I've been into Italo disco for much of my life, it's similar but usually relentlessly positive/upbeat in comparison with some Synthwave tracks.
If you want a pretty solid intro to this genre and music like it I would suggest the Night Ride FM mixes. You can find them on youtube https://www.youtube.com/watch?v=s0tKnpDwTio
also, perfect music to endlessly hack on code.
The whole album is great. It’s available on Bandcamp and absolutely worth owning: https://gunshipmusic.bandcamp.com/album/gunship
I had liked the book and was looking forward to the movie.
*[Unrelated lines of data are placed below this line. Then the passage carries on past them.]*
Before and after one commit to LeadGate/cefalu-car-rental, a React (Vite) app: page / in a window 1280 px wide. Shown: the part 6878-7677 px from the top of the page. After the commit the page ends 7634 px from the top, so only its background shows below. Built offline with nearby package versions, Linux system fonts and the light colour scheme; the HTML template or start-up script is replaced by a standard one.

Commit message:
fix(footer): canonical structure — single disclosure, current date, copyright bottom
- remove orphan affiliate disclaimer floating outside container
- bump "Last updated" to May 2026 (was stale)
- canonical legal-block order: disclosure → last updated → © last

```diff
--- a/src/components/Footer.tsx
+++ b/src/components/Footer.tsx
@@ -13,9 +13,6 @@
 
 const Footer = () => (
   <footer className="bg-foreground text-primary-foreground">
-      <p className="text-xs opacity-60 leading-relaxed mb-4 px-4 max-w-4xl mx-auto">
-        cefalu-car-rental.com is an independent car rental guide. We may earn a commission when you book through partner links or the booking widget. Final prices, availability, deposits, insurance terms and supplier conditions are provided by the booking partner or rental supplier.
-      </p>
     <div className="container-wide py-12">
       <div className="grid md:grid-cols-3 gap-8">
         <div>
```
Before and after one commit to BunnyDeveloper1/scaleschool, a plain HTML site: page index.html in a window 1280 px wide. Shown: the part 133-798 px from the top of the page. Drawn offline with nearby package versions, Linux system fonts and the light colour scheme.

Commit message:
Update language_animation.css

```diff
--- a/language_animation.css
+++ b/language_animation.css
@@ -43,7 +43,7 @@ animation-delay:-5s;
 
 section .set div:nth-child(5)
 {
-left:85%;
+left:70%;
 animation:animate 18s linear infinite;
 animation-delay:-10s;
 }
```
I listened to the music video probably hundreds of times on loop, and then, when I finally saw the movie, I wished it had been more like the music video.
Getting close in a VSTi and publishing a breakdown is a nice way to sell your presets I guess!
Do anyone have tips on how to get off the ground for someone whos experience can be summarized to something like 1 hour of fruity loops but who now starts to get some free time? (videos, explanations etc that start from scratch)
If you're looking for a free wavetable synth comparable to Serum from the article, I recommend Vital: https://vital.audio - there's a fairly active community forum there as well.
Subtractive synthesis is different from wavetable synthesis, but most of the concepts transfer. And Syntorial even has a free download (after the initial purchase) which covers Serum specifically, as well as a couple other industry standard synths.
It might be pricey depending on how invested you are in learning, but they have a demo so you can see what you're in for.
From my perspective, outside messing around by yourself, I don't know of a more cost-effective way to learn everything that it covers, and it saves significant time over messing around.
The best advice I was given relating to this exact question (20 years ago) was to invest in a midi keyboard, stick with one piece of software and use my free time experimenting with it. That's it. Watching youtube videos is a complete waste of time in my opinion, since a lot of that crowd has fallen into the trap of reviewing one plugin after another, without really being able to create art. At best it's a circlejerk of mimicry and patterned-knowledge regurgitation.
That said, Gunship and Starcadian are the only synthwave artists i've liked enough to actually get out my wallet for, and i think i heard both of them from recommendations. I probably will for Occam's Laser at some point, who i think i first heard on Spotify.
My "in" was Trevor Something - Death Dream as a freeleech staff pick on w.cd. From there I've discovered a lot by searching for popular artists on certain tags and branching out.
I get my wallet out regularly for Hello Meteor, Trevor Something, and George Clanton despite being very active in the torrent scene.